- _Exercise prompt_: Across the whole listing, filter for the string "output" and copy every line that has it.

- _Records_:
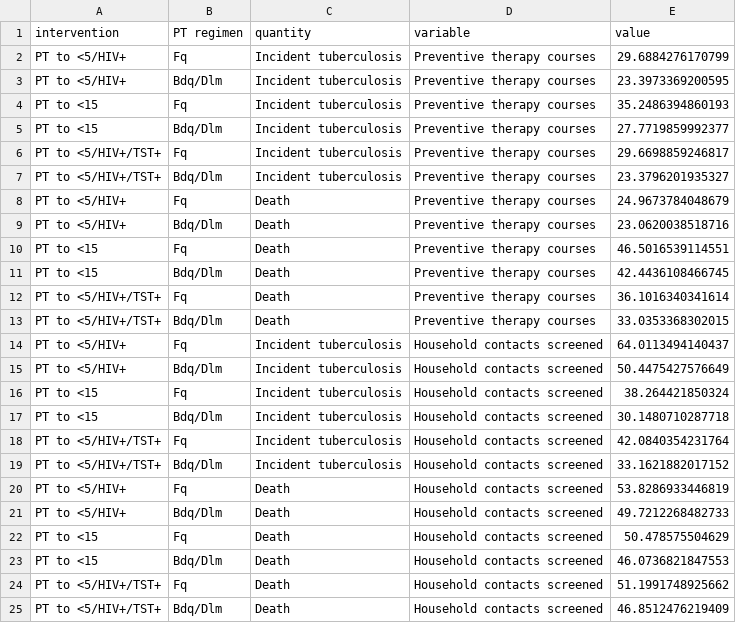
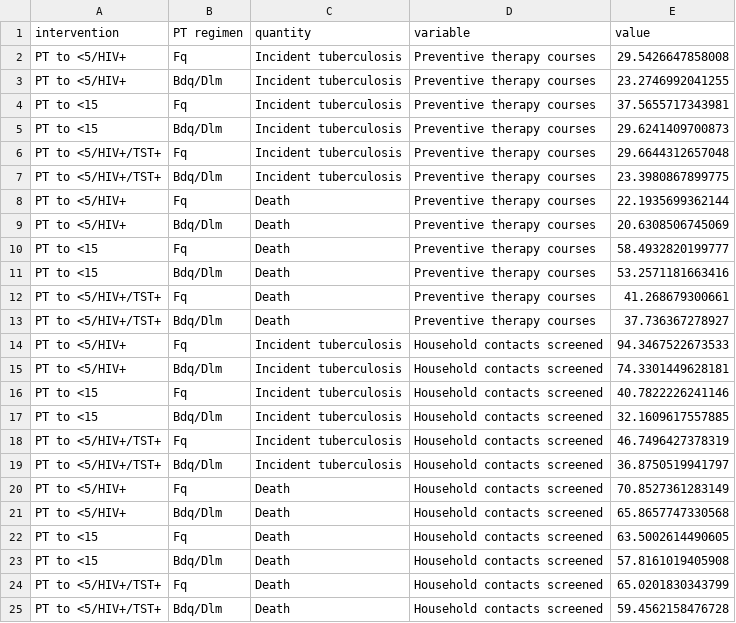
Before and after one commit to petedodd/DRHHCM, a CSV file: output/etable_NN.csv, drawn as a sheet.

```diff
--- a/output/etable_NN.csv
+++ b/output/etable_NN.csv
@@ -1,25 +1,25 @@
 intervention,PT regimen,quantity,variable,value
-PT to <5/HIV+,Fq,Incident tuberculosis,Preventive therapy courses,29.6884276170799
-PT to <5/HIV+,Bdq/Dlm,Incident tuberculosis,Preventive therapy courses,23.3973369200595
-PT to <15,Fq,Incident tuberculosis,Preventive therapy courses,35.2486394860193
-PT to <15,Bdq/Dlm,Incident tuberculosis,Preventive therapy courses,27.7719859992377
-PT to <5/HIV+/TST+,Fq,Incident tuberculosis,Preventive therapy courses,29.6698859246817
-PT to <5/HIV+/TST+,Bdq/Dlm,Incident tuberculosis,Preventive therapy courses,23.3796201935327
-PT to <5/HIV+,Fq,Death,Preventive therapy courses,24.9673784048679
-PT to <5/HIV+,Bdq/Dlm,Death,Preventive therapy courses,23.0620038518716
-PT to <15,Fq,Death,Preventive therapy courses,46.5016539114551
-PT to <15,Bdq/Dlm,Death,Preventive therapy courses,42.4436108466745
-PT to <5/HIV+/TST+,Fq,Death,Preventive therapy courses,36.1016340341614
-PT to <5/HIV+/TST+,Bdq/Dlm,Death,Preventive therapy courses,33.0353368302015
-PT to <5/HIV+,Fq,Incident tuberculosis,Household contacts screened,64.0113494140437
-PT to <5/HIV+,Bdq/Dlm,Incident tuberculosis,Household contacts screened,50.4475427576649
-PT to <15,Fq,Incident tuberculosis,Household contacts screened,38.264421850324
-PT to <15,Bdq/Dlm,Incident tuberculosis,Household contacts screened,30.1480710287718
-PT to <5/HIV+/TST+,Fq,Incident tuberculosis,Household contacts screened,42.0840354231764
-PT to <5/HIV+/TST+,Bdq/Dlm,Incident tuberculosis,Household contacts screened,33.1621882017152
-PT to <5/HIV+,Fq,Death,Household contacts screened,53.8286933446819
-PT to <5/HIV+,Bdq/Dlm,Death,Household contacts screened,49.7212268482733
-PT to <15,Fq,Death,Household contacts screened,50.478575504629
-PT to <15,Bdq/Dlm,Death,Household contacts screened,46.0736821847553
-PT to <5/HIV+/TST+,Fq,Death,Household contacts screened,51.1991748925662
-PT to <5/HIV+/TST+,Bdq/Dlm,Death,Household contacts screened,46.8512476219409
+PT to <5/HIV+,Fq,Incident tuberculosis,Preventive therapy courses,29.5426647858008
+PT to <5/HIV+,Bdq/Dlm,Incident tuberculosis,Preventive therapy courses,23.2746992041255
+PT to <15,Fq,Incident tuberculosis,Preventive therapy courses,37.5655717343981
+PT to <15,Bdq/Dlm,Incident tuberculosis,Preventive therapy courses,29.6241409700873
+PT to <5/HIV+/TST+,Fq,Incident tuberculosis,Preventive therapy courses,29.6644312657048
+PT to <5/HIV+/TST+,Bdq/Dlm,Incident tuberculosis,Preventive therapy courses,23.3980867899775
+PT to <5/HIV+,Fq,Death,Preventive therapy courses,22.1935699362144
+PT to <5/HIV+,Bdq/Dlm,Death,Preventive therapy courses,20.6308506745069
+PT to <15,Fq,Death,Preventive therapy courses,58.4932820199777
+PT to <15,Bdq/Dlm,Death,Preventive therapy courses,53.2571181663416
+PT to <5/HIV+/TST+,Fq,Death,Preventive therapy courses,41.268679300661
+PT to <5/HIV+/TST+,Bdq/Dlm,Death,Preventive therapy courses,37.736367278927
+PT to <5/HIV+,Fq,Incident tuberculosis,Household contacts screened,94.3467522673533
+PT to <5/HIV+,Bdq/Dlm,Incident tuberculosis,Household contacts screened,74.3301449628181
+PT to <15,Fq,Incident tuberculosis,Household contacts screened,40.7822226241146
+PT to <15,Bdq/Dlm,Incident tuberculosis,Household contacts screened,32.1609617557885
+PT to <5/HIV+/TST+,Fq,Incident tuberculosis,Household contacts screened,46.7496427378319
+PT to <5/HIV+/TST+,Bdq/Dlm,Incident tuberculosis,Household contacts screened,36.8750519941797
+PT to <5/HIV+,Fq,Death,Household contacts screened,70.8527361283149
+PT to <5/HIV+,Bdq/Dlm,Death,Household contacts screened,65.8657747330568
+PT to <15,Fq,Death,Household contacts screened,63.5002614490605
+PT to <15,Bdq/Dlm,Death,Household contacts screened,57.8161019405908
+PT to <5/HIV+/TST+,Fq,Death,Household contacts screened,65.0201830343799
+PT to <5/HIV+/TST+,Bdq/Dlm,Death,Household contacts screened,59.4562158476728
```
Also changed, not shown: output/etable_RSNN.csv, output/table_HE.csv, 15 other files.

- _Answer for the task_:
Before and after one commit to petedodd/DRHHCM, a CSV file: output/etable_NN.csv, drawn as a sheet.
--- a/output/etable_NN.csv
+++ b/output/etable_NN.csv
Also changed, not shown: output/etable_RSNN.csv, output/table_HE.csv, 15 other files.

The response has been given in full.